Wilder wasn’t looking for evidence of bighorns. He was investigating ancient deposits of woodrat dung to determine what plant species they ate thousands of years ago.
He said he thought the pellets of dung he found might be sheep, but assumed they were recent when he gathered them up.
Carbon dating produced a date of 1,576 to 1,632 years ago. Epps’ DNA tests confirmed the pellets came from bighorn sheep.
It put the bighorn introduction in a possibly better light, Wilder said.
Wilder came to realize that the plants he studies on the island had evolved with bighorn browsing, although predators, who may also have disappeared, could have kept the population in check.
The discovery also introduced a note of caution. If these sheep had colonized the island before, how did they go extinct?
The paper suggests a number of possible reasons: isolation reduced the tribe’s genetic diversity and overall fitness, hunting thinned the herd, or drought robbed them of water and food sources.
Similar things could happen in the future, the paper warns.
“It’s a case-by-case story when you are talking about reintroductions and bringing back lost species,” Wilder said. “It’s really critical to have a baseline — ‘Were these species here before?’ and ‘Where do you go from that?’”
Betancourt said the discovery “brought home to me something I live by — the power of a single historical fact. Something as simple as ‘This animal was here before’ can stimulate all of this discussion and all these questions.”
For now, Wilder is sticking to his plant studies, but said he’s tempted to further pursue the story of bighorn sheep on Tiburón.
He is intrigued, especially by the relationship between scientific study and cultural knowledge in the region.

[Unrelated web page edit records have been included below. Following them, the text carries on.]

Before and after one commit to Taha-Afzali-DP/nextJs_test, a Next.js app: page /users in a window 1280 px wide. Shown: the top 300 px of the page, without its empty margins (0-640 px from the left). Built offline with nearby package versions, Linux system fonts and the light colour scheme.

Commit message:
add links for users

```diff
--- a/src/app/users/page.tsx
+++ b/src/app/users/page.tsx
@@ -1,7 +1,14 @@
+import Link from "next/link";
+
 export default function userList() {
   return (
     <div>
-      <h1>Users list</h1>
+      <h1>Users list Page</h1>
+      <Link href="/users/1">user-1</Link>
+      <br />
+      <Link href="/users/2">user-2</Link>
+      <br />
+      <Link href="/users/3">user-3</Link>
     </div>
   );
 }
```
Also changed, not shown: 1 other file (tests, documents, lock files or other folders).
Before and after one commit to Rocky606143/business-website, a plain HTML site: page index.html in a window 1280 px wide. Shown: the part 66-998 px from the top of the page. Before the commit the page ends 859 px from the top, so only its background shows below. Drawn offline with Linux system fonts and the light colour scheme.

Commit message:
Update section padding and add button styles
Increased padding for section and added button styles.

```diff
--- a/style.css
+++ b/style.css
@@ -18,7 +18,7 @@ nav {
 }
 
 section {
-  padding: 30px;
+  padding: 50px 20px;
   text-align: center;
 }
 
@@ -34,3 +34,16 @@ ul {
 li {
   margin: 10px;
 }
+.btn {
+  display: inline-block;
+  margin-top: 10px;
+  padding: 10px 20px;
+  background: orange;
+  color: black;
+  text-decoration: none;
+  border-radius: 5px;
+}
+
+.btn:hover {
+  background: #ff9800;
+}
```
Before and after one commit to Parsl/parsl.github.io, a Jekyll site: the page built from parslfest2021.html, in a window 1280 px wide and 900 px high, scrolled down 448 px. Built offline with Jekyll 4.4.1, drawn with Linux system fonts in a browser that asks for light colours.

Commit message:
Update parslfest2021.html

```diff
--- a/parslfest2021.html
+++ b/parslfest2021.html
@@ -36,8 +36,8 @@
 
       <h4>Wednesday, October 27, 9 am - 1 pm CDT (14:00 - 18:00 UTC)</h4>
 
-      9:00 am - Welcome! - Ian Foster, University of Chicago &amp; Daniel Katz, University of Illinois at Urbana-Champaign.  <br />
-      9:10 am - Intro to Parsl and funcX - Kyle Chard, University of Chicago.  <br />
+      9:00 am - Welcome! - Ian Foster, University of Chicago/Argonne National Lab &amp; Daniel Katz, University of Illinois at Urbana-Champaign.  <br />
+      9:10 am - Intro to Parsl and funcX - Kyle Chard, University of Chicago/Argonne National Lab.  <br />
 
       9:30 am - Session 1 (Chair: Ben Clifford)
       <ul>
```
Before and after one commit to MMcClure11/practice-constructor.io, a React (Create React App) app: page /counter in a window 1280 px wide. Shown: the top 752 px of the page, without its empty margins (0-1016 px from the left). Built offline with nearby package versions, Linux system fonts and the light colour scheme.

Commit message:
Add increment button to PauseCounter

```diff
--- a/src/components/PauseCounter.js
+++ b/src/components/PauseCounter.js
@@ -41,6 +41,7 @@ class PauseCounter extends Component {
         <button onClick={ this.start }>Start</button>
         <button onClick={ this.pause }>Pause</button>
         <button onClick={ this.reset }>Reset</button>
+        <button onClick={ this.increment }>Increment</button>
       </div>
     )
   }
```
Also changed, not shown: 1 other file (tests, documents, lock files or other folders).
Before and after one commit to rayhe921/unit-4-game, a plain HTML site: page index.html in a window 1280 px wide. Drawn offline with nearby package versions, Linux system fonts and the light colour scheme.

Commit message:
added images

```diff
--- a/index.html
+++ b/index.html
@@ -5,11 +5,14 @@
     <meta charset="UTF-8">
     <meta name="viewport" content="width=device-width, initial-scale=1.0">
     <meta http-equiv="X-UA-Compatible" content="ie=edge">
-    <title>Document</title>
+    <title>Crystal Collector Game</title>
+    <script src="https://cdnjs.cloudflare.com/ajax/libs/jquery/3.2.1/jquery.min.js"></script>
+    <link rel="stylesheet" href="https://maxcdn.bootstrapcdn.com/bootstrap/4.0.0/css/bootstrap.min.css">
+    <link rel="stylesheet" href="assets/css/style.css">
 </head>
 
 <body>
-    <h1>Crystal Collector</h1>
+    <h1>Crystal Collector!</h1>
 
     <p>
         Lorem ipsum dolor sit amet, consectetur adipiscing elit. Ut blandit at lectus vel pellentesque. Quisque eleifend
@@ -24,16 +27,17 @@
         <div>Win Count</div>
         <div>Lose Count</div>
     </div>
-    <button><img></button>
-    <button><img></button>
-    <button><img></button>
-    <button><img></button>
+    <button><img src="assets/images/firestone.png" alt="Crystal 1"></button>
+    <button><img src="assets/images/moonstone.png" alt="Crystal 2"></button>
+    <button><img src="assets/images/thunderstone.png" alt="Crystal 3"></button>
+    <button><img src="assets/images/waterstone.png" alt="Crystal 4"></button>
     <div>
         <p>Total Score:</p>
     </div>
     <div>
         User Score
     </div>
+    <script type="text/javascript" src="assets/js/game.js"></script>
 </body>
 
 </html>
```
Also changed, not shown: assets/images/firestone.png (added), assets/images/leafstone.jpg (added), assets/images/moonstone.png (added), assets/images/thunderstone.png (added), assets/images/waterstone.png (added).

Wilder said the Seris who accompany him on his field trips have taught him much about the region.
Their place names, for example, often refer to species that no longer exist on a particular island, but did in the past.
“This is a situation where science is finding something that traditional knowledge had not preserved.”